Of closed hearts & missed chances
Last weekend, I spent an afternoon with a friend who has been single for a while and inevitably the conversation turned to her love life. She is a member of an online dating site and she regularly goes on dates. (Great start.) She told me about this guy, who according to her, was ticking all the boxes. I was ecstatic and urged her to tell me more. “So,” I said, “when are you meeting him again?” She started fidgeting and explained she’d texted him and was waiting for his response. Three days had already passed and yet, no answer. She couldn’t understand why, as things had been going really well and there was obvious chemistry between them.
This was an all too common scenario in her dating world, so I asked her to show me her text message. After reading it, I couldn’t help but think that it was written rather dismissively and not very open-ended. He had no reason to respond to it. I told her how I felt it came across and she admitted she had been a bit dismissive during their dates, but ONLY – she said – to see if he was still interested and ONLY because she didn’t want to come across as desperate.
My friend is anything but desperate, I thought. No, the reason she was behaving this way was all down to having been hurt in the past. And I bet the poor guy felt exactly the same anxieties and worries she was feeling. He was probably just as afraid of being hurt. Why is it then, that we can’t overcome these hurdles and simply be honest and open with our feelings when we have met someone we like? Dating should be fun!
Is the fear of heartbreak so much more powerful than potentially losing the chance of finding a loving relationship? How can people find love again without opening their hearts, without taking a risk?
I find this problem rather frustrating, so I’m turning to you lovely readers to help me find answers. How do we overcome this perpetual cycle? What advice would you give to someone, perhaps a friend, in this situation?
We have to face our fears like we have nothing to loose. Some of us have to get to that point to cross that threshold. Those of us on the outside looking in feel much lighter than those having the experience… they have to have this experience of lack before they can embrace abundance. We can tell them how it is until we’re blue in the face, they have to have this experience to move forward.
Just because he’s compatible, doesn’t mean he’s the only one. We [most everyone] live from a place of lack… the opposite of abundance, and we have bought into this belief that there is only one compatible to each of us. This is an illusion, living in lack is what keeps us from winning the lottery. Boost your self-worth, make yourself your own best investment.

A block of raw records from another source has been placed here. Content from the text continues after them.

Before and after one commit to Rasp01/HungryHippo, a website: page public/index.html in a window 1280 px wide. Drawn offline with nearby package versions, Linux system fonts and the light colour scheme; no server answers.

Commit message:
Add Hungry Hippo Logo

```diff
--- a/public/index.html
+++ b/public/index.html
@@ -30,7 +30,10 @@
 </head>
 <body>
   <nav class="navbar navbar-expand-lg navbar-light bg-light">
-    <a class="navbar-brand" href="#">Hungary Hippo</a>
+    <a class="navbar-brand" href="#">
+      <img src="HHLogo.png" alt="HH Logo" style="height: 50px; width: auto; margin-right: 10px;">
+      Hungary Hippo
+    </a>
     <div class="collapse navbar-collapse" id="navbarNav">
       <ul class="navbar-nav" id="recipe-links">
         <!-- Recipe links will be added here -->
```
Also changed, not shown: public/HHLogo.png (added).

My advice to you and everyone, he has 24 hours to respond after that keep moving [the slightest hint of resentment and you’ve slipped back into low self esteem]. Know who you are and what you desire, and you will know how to spot him.

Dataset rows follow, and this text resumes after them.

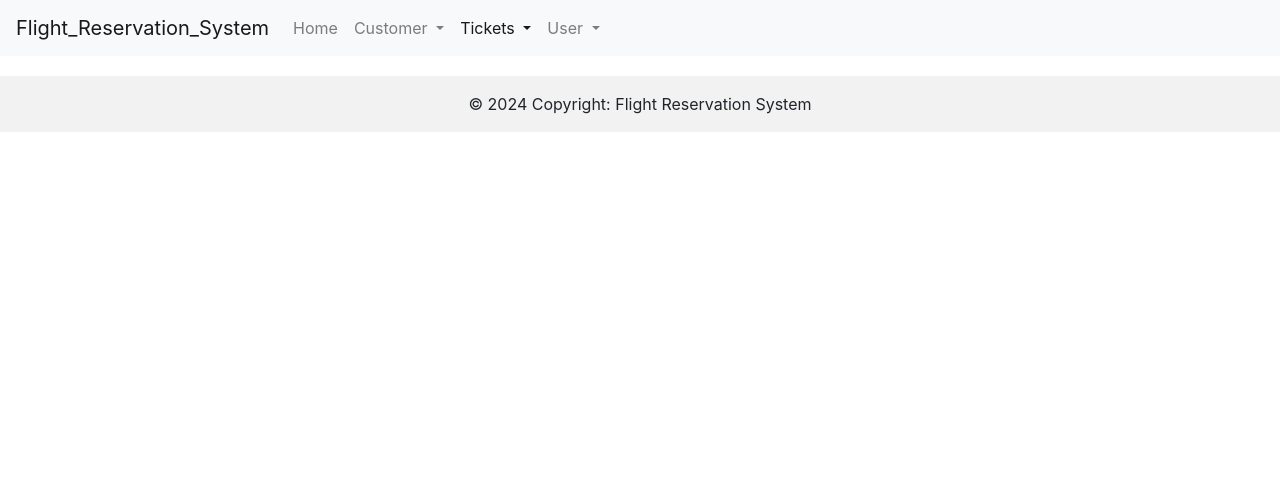
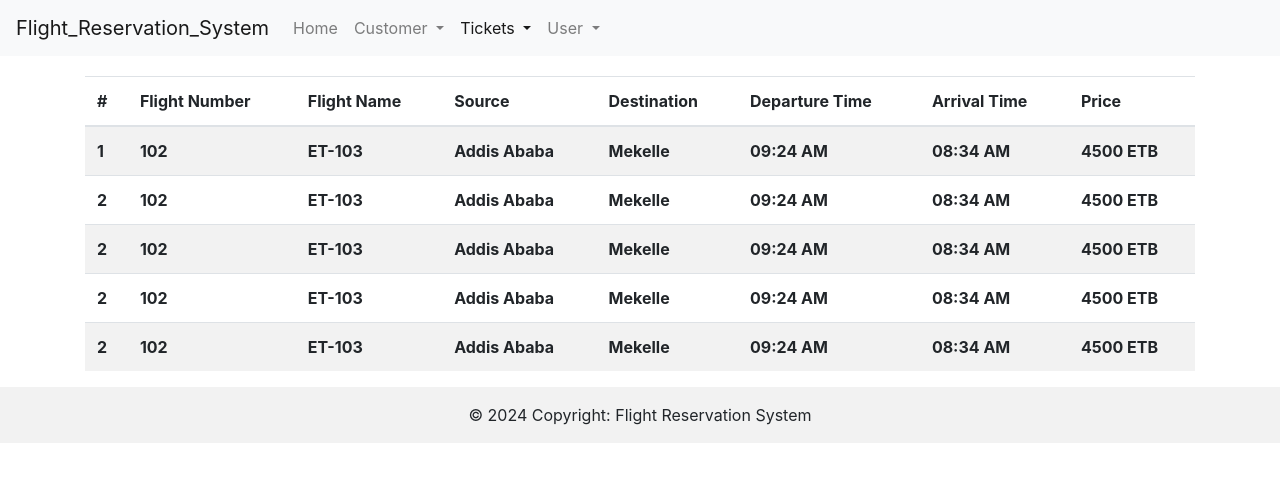
Before and after one commit to FitsumMehari/DBFRS, a website: page app/page_ticket_report/index.html in a window 1280 px wide. Drawn offline with Linux system fonts and the light colour scheme.

Commit message:
finish ui form

```diff
--- a/app/page_ticket_report/index.html
+++ b/app/page_ticket_report/index.html
@@ -20,7 +20,7 @@
 
         <div class="collapse navbar-collapse" id="navbarSupportedContent">
             <ul class="navbar-nav mr-auto">
-                <li class="nav-item ">
+                <li class="nav-item">
                     <a class="nav-link" href="/page_home/index.html">Home</a>
                 </li>
 
@@ -29,40 +29,135 @@
               Customer
             </a>
                     <div class="dropdown-menu" aria-labelledby="navbarDropdown">
-                        <a class="dropdown-item" href="/page_add_customer/index.html">Add Customer</a>
-                        <a class="dropdown-item" href="/page_search_customer/index.html">Search Customer</a>
+                        <a class="dropdown-item" href="/page_add_customer/index.html">Add Customer</a
+              >
+              <a class="dropdown-item" href="/page_search_customer/index.html"
+                >Search Customer</a
+              >
             </div>
           </li>
 
           <li class="nav-item dropdown active">
-                    <a class="nav-link dropdown-toggle" href="#" id="navbarDropdown" role="button" data-toggle="dropdown" aria-haspopup="true" aria-expanded="false">
-              Tickets   <span class="sr-only">(current)</span>
+            <a
+              class="nav-link dropdown-toggle"
+              href="#"
+              id="navbarDropdown"
+              role="button"
+              data-toggle="dropdown"
+              aria-haspopup="true"
+              aria-expanded="false"
+            >
+              Tickets <span class="sr-only">(current)</span>
             </a>
                         <div class="dropdown-menu" aria-labelledby="navbarDropdown">
-                        <a class="dropdown-item" href="/page_add_flight/index.html">Add Flight</a>
-                        <a class="dropdown-item" href="/page_book_ticket/index.html">Book Ticket</a>
+                            <a class="dropdown-item" href="/page_add_flight/index.html">Add Flight</a
+              >
+              <a class="dropdown-item" href="/page_book_ticket/index.html"
+                >Book Ticket</a
+              >
               <div class="dropdown-divider"></div>
-                        <a class="dropdown-item" href="/page_ticket_report/index.html">Get Report</a>
+              <a class="dropdown-item" href="/page_ticket_report/index.html"
+                >Get Report</a
+              >
             </div>
           </li>
 
           <li class="nav-item dropdown">
-                    <a class="nav-link dropdown-toggle" href="#" id="navbarDropdown" role="button" data-toggle="dropdown" aria-haspopup="true" aria-expanded="false">
+            <a
+              class="nav-link dropdown-toggle"
+              href="#"
+              id="navbarDropdown"
+              role="button"
+              data-toggle="dropdown"
+              aria-haspopup="true"
+              aria-expanded="false"
+            >
               User
             </a>
                             <div class="dropdown-menu" aria-labelledby="navbarDropdown">
-                        <a class="dropdown-item" href="/page_add_user/index.html">Add New User</a>
+                                <a class="dropdown-item" href="/page_add_user/index.html">Add New User</a
+              >
             </div>
           </li>
         </ul>
       </div>
     </nav>
 
-    <div class="container" style="margin-top: 20px"></div>
+    <div class="container" style="margin-top: 20px">
+      <table class="table table-striped">
+        <thead>
+          <tr>
+            <th scope="col">#</th>
+            <th scope="col">Flight Number</th>
+            <th scope="col">Flight Name</th>
+            <th scope="col">Source</th>
+            <th scope="col">Destination</th>
+            <th scope="col">Departure Time</th>
+            <th scope="col">Arrival Time</th>
+            <th scope="col">Price</th>
+          </tr>
+        </thead>
+        <tbody>
+          <tr>
+            <th scope="col">1</th>
+            <th scope="col">102</th>
+            <th scope="col">ET-103</th>
+            <th scope="col">Addis Ababa</th>
+            <th scope="col">Mekelle</th>
+            <th scope="col">09:24 AM</th>
+            <th scope="col">08:34 AM</th>
+            <th scope="col">4500 ETB</th>
+          </tr>
+          <tr>
+            <th scope="col">2</th>
+            <th scope="col">102</th>
+            <th scope="col">ET-103</th>
+            <th scope="col">Addis Ababa</th>
+            <th scope="col">Mekelle</th>
+            <th scope="col">09:24 AM</th>
+            <th scope="col">08:34 AM</th>
+            <th scope="col">4500 ETB</th>
+          </tr>
+          <tr>
+            <th scope="col">2</th>
+            <th scope="col">102</th>
+            <th scope="col">ET-103</th>
+            <th scope="col">Addis Ababa</th>
+            <th scope="col">Mekelle</th>
+            <th scope="col">09:24 AM</th>
+            <th scope="col">08:34 AM</th>
+            <th scope="col">4500 ETB</th>
+          </tr>
+          <tr>
+            <th scope="col">2</th>
+            <th scope="col">102</th>
+            <th scope="col">ET-103</th>
+            <th scope="col">Addis Ababa</th>
+            <th scope="col">Mekelle</th>
+            <th scope="col">09:24 AM</th>
+            <th scope="col">08:34 AM</th>
+            <th scope="col">4500 ETB</th>
+          </tr>
+          <tr>
+            <th scope="col">2</th>
+            <th scope="col">102</th>
+            <th scope="col">ET-103</th>
+            <th scope="col">Addis Ababa</th>
+            <th scope="col">Mekelle</th>
+            <th scope="col">09:24 AM</th>
+            <th scope="col">08:34 AM</th>
+            <th scope="col">4500 ETB</th>
+          </tr>
+        </tbody>
+      </table>
+    </div>
 
     <footer class="bg-body-tertiary text-center text-lg-start">
       <!-- Copyright -->
-        <div class="text-center p-3" style="background-color: rgba(0, 0, 0, 0.05)">
+      <div
+        class="text-center p-3"
+        style="background-color: rgba(0, 0, 0, 0.05)"
+      >
         © 2024 Copyright:
         <a class="text-body" href="#">Flight Reservation System</a>
                             </div>
```
Lines whose indentation alone changed are shown as unchanged.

And the last thing I will advise you: on the first date, in casual conversation in you sharing your story, ask him how he ended his last relationship, “and you will know what kind of relationship he is capable of giving”. Did he walk out without saying a word, was there a lot of resentment, or did he take the time to verbally express his gratitude in all that was shared? How any of us end our last relationship is a flag of what we are truly capable of.
Thanks for your response Christopher. Sound advice. 🙂

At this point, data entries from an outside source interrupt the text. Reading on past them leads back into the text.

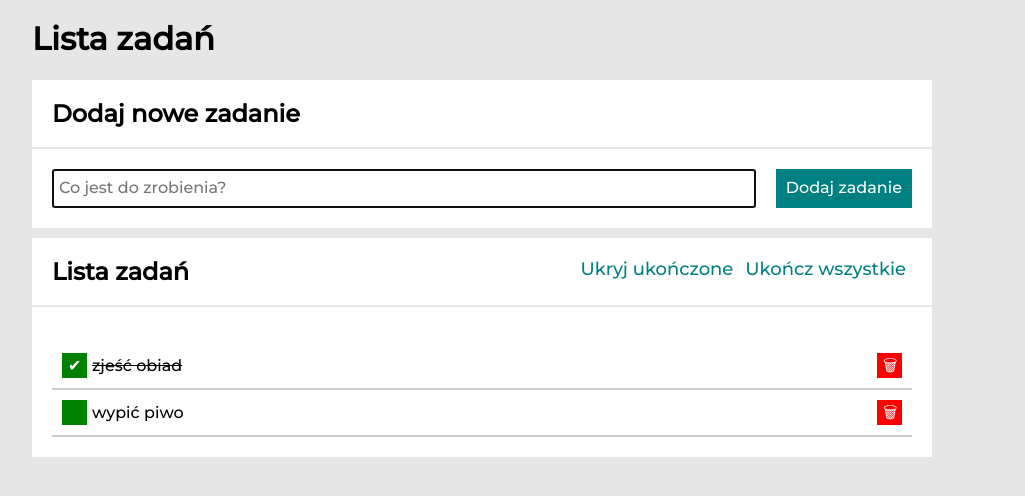
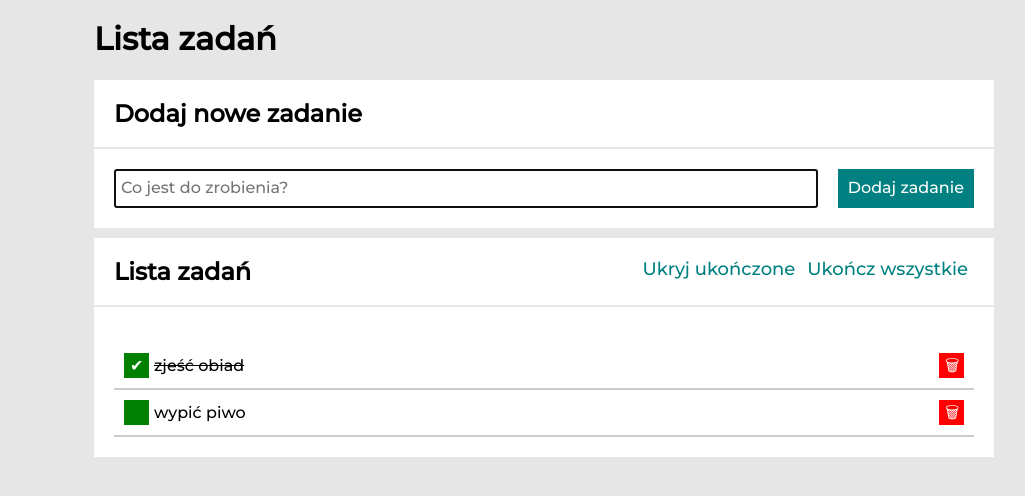
Before and after one commit to tamahawk1908/To-Do-List-React, a React (Create React App) app: page / in a window 1280 px wide. Shown: the top 496 px of the page, without its empty margins (96-1121 px from the left). Built offline with nearby package versions, Linux system fonts and the light colour scheme.

Commit message:
added screenshot and margin to the list

```diff
--- a/src/index.css
+++ b/src/index.css
@@ -8,7 +8,7 @@ html {
 
 body {
   background-color: hsl(0, 0%, 90%);
-  margin: 20px 10% auto;
+  margin: 20px auto;
   max-width: 900px;
   font-family: 'Montserrat', sans-serif;
 }
```
Also changed, not shown: public/ListaZadań.png (added).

Good question. I don’t have any answers, but I think it can be really hard to see the person we are with as a completely new person. I think people (at least me!) tend to project others who have hurt them onto the new person, so they are guarded, scared and put up a front, etc. I think it helps when meeting new people to think of it as learning about someone, maybe making a new friend and, even if it’s not the person you’re going to end up with, you’re at least getting practice for future dates/relationships!
That’s very sensible and caring advice. Thank you My Nomad Life.
I’m very much like you. Once burned, twice as shy. I guess it’s having the understanding within yourself that others feel the same and are just as scared is the first step, the second is having the patience to let that person (and oneself) come out of their shell. Perhaps in a world of instant gratification, this is getting harder and harder to do and we put pressure on ourselves.
I agree with you on meeting people and keeping expectations down. Just because your date isn’t ‘The One’ doesn’t mean it wasn’t an opportunity to find a lovely person. 🙂